5 reasons to use Kubernetes on a bare metal

June 8th, 2022

Evgenia Kuzmenko KITRUM Brand ManagerEvgenia Kuzmenko

Currently, there are many ways to deploy local Kubernetes quickly. The official documentation recommends using minikube for this. Canonical promotes its MicroK8s. There are also k0s, k3s, kind – in general, tools for every taste. But before we talk about Kubernetes let’s dive deep into history.

About 30 years ago, most software applications were huge monoliths. All components were interconnected and when it was necessary to change one of the elements, the developers had to re-upload the application. There were no distinctive boundaries between parts of the application which lead to the complexity of the system. Over time some parts of the app could become non-scalable, which made future manipulations with the app impossible.
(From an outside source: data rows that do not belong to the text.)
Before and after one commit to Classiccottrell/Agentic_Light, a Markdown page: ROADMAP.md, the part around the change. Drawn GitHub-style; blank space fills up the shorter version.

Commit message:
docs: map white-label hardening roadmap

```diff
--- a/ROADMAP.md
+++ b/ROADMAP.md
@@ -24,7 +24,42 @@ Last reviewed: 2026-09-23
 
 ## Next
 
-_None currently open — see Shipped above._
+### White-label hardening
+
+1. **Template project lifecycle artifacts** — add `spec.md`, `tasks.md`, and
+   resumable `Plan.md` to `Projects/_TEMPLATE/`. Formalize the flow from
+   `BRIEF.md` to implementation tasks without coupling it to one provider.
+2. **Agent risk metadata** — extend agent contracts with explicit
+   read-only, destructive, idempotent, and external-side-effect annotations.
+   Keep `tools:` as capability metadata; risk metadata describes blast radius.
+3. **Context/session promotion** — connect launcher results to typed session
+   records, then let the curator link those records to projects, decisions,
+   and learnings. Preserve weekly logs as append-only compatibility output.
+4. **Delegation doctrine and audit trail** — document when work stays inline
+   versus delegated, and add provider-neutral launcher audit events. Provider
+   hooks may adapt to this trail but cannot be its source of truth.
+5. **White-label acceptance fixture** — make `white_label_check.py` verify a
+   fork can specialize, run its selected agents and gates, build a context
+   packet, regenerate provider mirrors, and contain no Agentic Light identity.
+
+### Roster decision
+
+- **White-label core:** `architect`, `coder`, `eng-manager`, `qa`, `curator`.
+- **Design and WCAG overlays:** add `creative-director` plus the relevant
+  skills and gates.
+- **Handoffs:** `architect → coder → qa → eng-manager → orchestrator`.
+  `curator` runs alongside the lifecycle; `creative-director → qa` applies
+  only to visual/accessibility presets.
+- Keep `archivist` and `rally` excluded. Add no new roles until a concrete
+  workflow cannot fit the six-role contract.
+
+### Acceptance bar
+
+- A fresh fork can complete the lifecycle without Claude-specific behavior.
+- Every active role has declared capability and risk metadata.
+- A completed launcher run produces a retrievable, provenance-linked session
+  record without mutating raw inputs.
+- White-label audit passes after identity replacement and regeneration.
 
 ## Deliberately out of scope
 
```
In addition, it took a lot of time to release monolithic applications and they were rarely updated. 

How it was before?

At the end of each release cycle, developers packaged the entire system and handed it over to system administrators. They, in turn, deployed the system and continuously monitored the work process. If the failure occurred, the system had to be manually transferred to working servers.

Such monoliths still work today, but gradually they break up into small independent elements, which are called microservices. Each microservice can be developed, updated, deployed, and scaled individually. This helps to quickly make changes and keep the entire application up to date.
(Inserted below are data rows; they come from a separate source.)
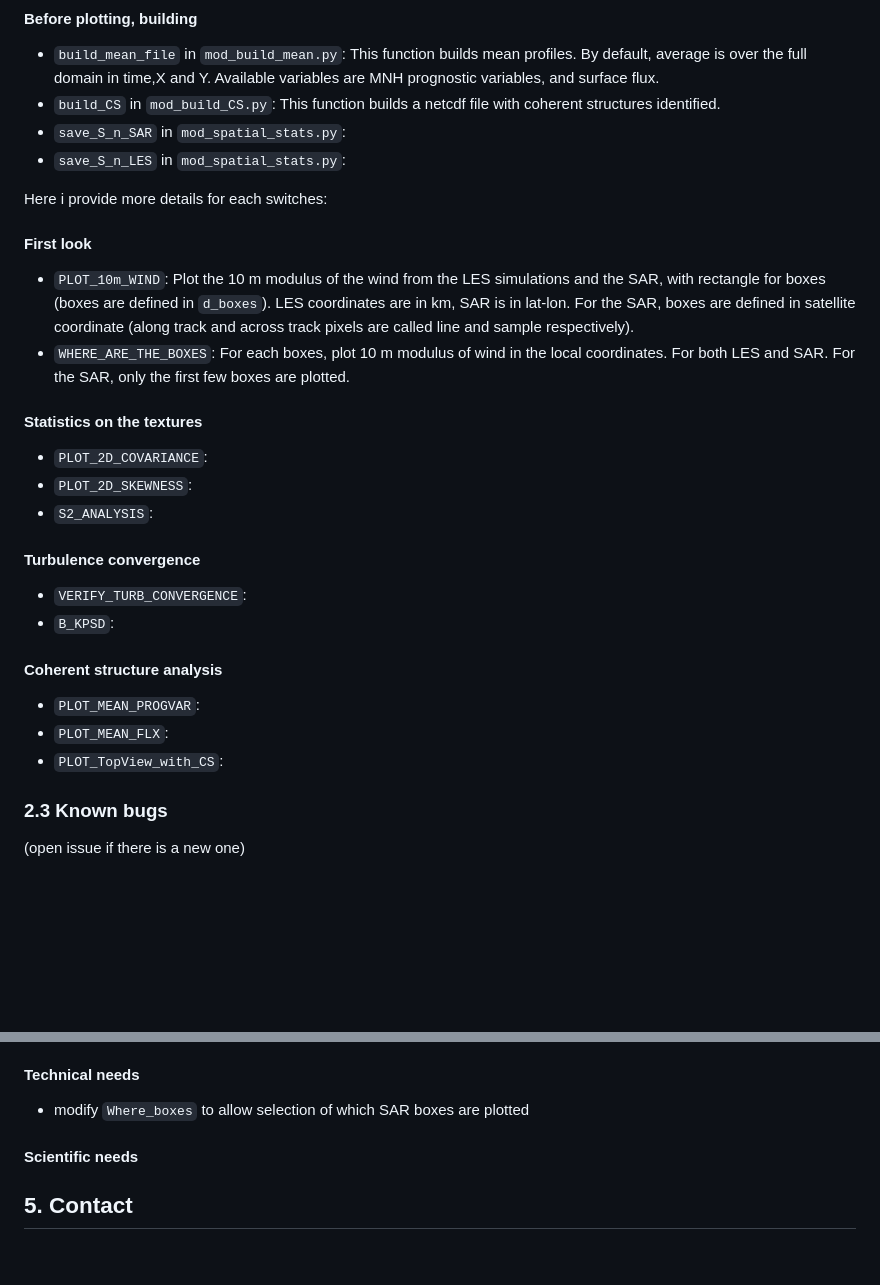
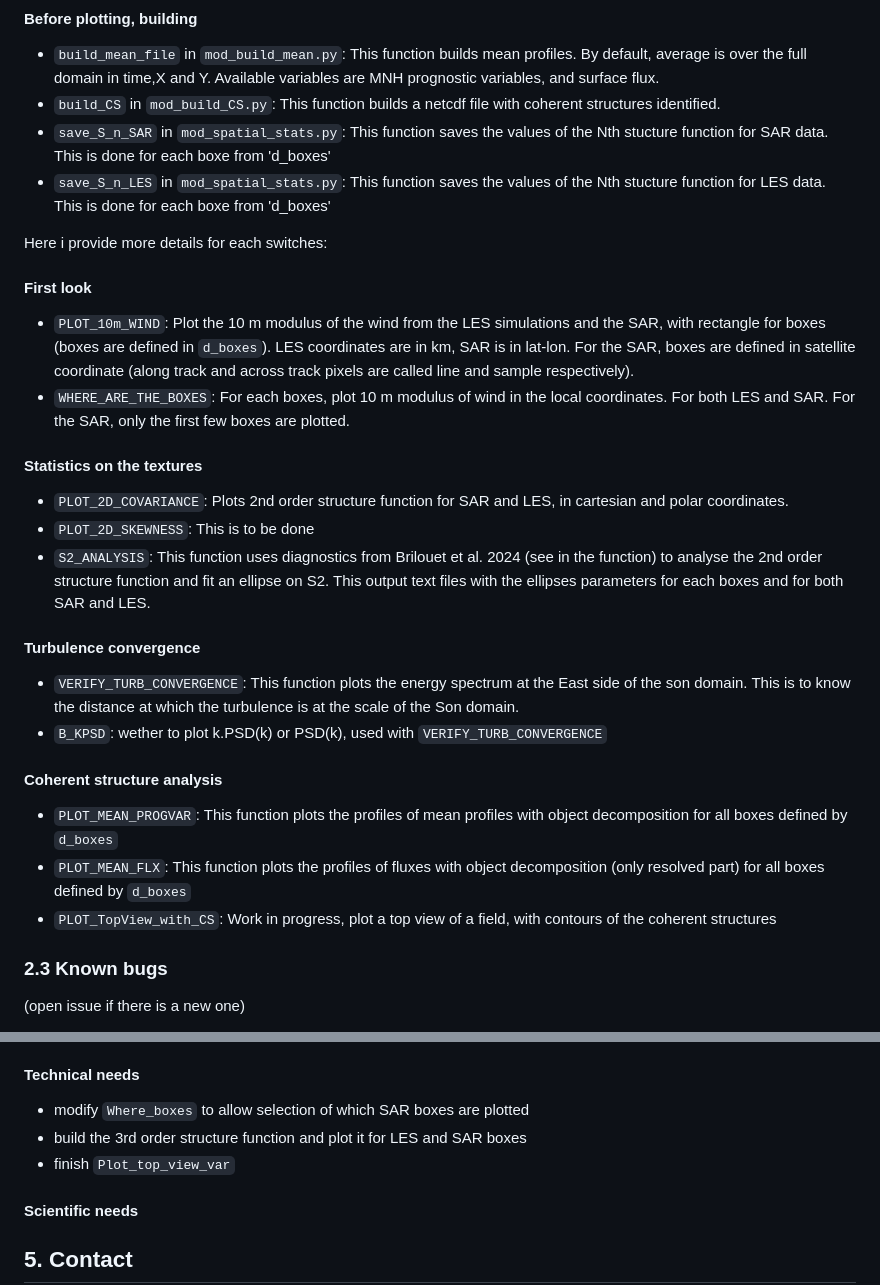
Before and after one commit to HugoJacq/Linking_SAR_and_ABL_structure, a Markdown page: README.md, 2 parts joined by grey strips. Drawn GitHub-style; blank space fills up the shorter version.

```diff
--- a/README.md
+++ b/README.md
@@ -124,8 +124,8 @@ Here i provide informations about the custom files needed to plot figures. I use
 #### Before plotting, building
 - `build_mean_file` in `mod_build_mean.py`: This function builds mean profiles. By default, average is over the full domain in time,X and Y. Available variables are MNH prognostic variables, and surface flux.
 - `build_CS` in `mod_build_CS.py`: This function builds a netcdf file with coherent structures identified.
-- `save_S_n_SAR` in `mod_spatial_stats.py`:
-- `save_S_n_LES` in `mod_spatial_stats.py`:
+- `save_S_n_SAR` in `mod_spatial_stats.py`: This function saves the values of the Nth stucture function for SAR data. This is done for each boxe from 'd_boxes'
+- `save_S_n_LES` in `mod_spatial_stats.py`: This function saves the values of the Nth stucture function for LES data. This is done for each boxe from 'd_boxes'
 
 Here i provide more details for each switches:
 
@@ -134,18 +134,18 @@ Here i provide more details for each switches:
 - `WHERE_ARE_THE_BOXES`: For each boxes, plot 10 m modulus of wind in the local coordinates. For both LES and SAR. For the SAR, only the first few boxes are plotted.
 
 #### Statistics on the textures
-- `PLOT_2D_COVARIANCE`:
-- `PLOT_2D_SKEWNESS`:
-- `S2_ANALYSIS`:
+- `PLOT_2D_COVARIANCE`: Plots 2nd order structure function for SAR and LES, in cartesian and polar coordinates.
+- `PLOT_2D_SKEWNESS`: This is to be done
+- `S2_ANALYSIS`:  This function uses diagnostics from Brilouet et al. 2024 (see in the function) to analyse the 2nd order structure function and fit an ellipse on S2. This output text files with the ellipses parameters for each boxes and for both SAR and LES.
 
 #### Turbulence convergence
-- `VERIFY_TURB_CONVERGENCE`:
-- `B_KPSD`:
+- `VERIFY_TURB_CONVERGENCE`: This function plots the energy spectrum at the East side of the son domain. This is to know  the distance at which the turbulence is at the scale of the Son domain.
+- `B_KPSD`: wether to plot k.PSD(k) or PSD(k), used with `VERIFY_TURB_CONVERGENCE`
 
 #### Coherent structure analysis
-- `PLOT_MEAN_PROGVAR`:
-- `PLOT_MEAN_FLX`:
-- `PLOT_TopView_with_CS`:
+- `PLOT_MEAN_PROGVAR`: This function plots the profiles of mean profiles with object decomposition for all boxes defined by `d_boxes`
+- `PLOT_MEAN_FLX`: This function plots the profiles of fluxes with object decomposition (only resolved part) for all boxes defined by `d_boxes`
+- `PLOT_TopView_with_CS`: Work in progress, plot a top view of a field, with contours of the coherent structures
 
 ### 2.3 Known bugs
 (open issue if there is a new one)
@@ -180,6 +180,8 @@ I split this section in two: technical needs are some improvment that I see that
 #### Technical needs
 
 - modify `Where_boxes` to allow selection of which SAR boxes are plotted
+- build the 3rd order structure function and plot it for LES and SAR boxes
+- finish `Plot_top_view_var`
 
 #### Scientific needs
 
```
The system starts to grow as the quantity of components multiplies and it becomes more difficult to manage it. The most complex is to understand where to place the elements so that the infrastructure can work as efficiently as possible without additional cost of equipment. Manual processing appeared to long and hard, so it required automation.

This is how Kubernetes was born – a platform for the continuous automatic deployment of containerized applications. It simplified the work of developers, system administrators and formed the basis of the DevOps approach. 

Developers can now deploy applications on their own, as often as needed, without even involving system administrators. Administrators no longer have to manually migrate applications if a crash occurs. All they need to do is control the Kubernetes platform, and the platform itself will take care of the applications.

If the app needs deployment, k8s chooses a server for each element and deploys it. Each component interacts with other application components and is easy to find. There is no need to change anything in the application code.

How does Kubernetes work? 

The large application consists of many containers that need management. Kubernetes brings order to the work of containers and automates management. This process is called “container orchestration”. Containers are a way to package code, system tools, libraries, and configurations. When the application is ready and tested, the developer packs it into a container, and transfers it to the server where it will work. With just one button, you can roll back the application to the original version, increase the capacity or update only one part of the application.

Benefits of Kubernetes for the business

Kubernetes technology is used both in BigData projects, such as Tinder applications, BlaBlaCar, and for processing small amounts of data. As technology advances, almost every startup considers it necessary to implement k8s. 

There are three main benefits of Kubernetes:

– Workload scalability. The success of an application depends largely on performance and scalability. Kubernetes is a control system that allows you to scale the application and its infrastructure as the workload increases or reduce it as the load decreases;

– IT cost optimization. Automatic scaling of applications minimizes the risks of unclaimed IT infrastructure resources, costs become transparent, and their management efficiency increases;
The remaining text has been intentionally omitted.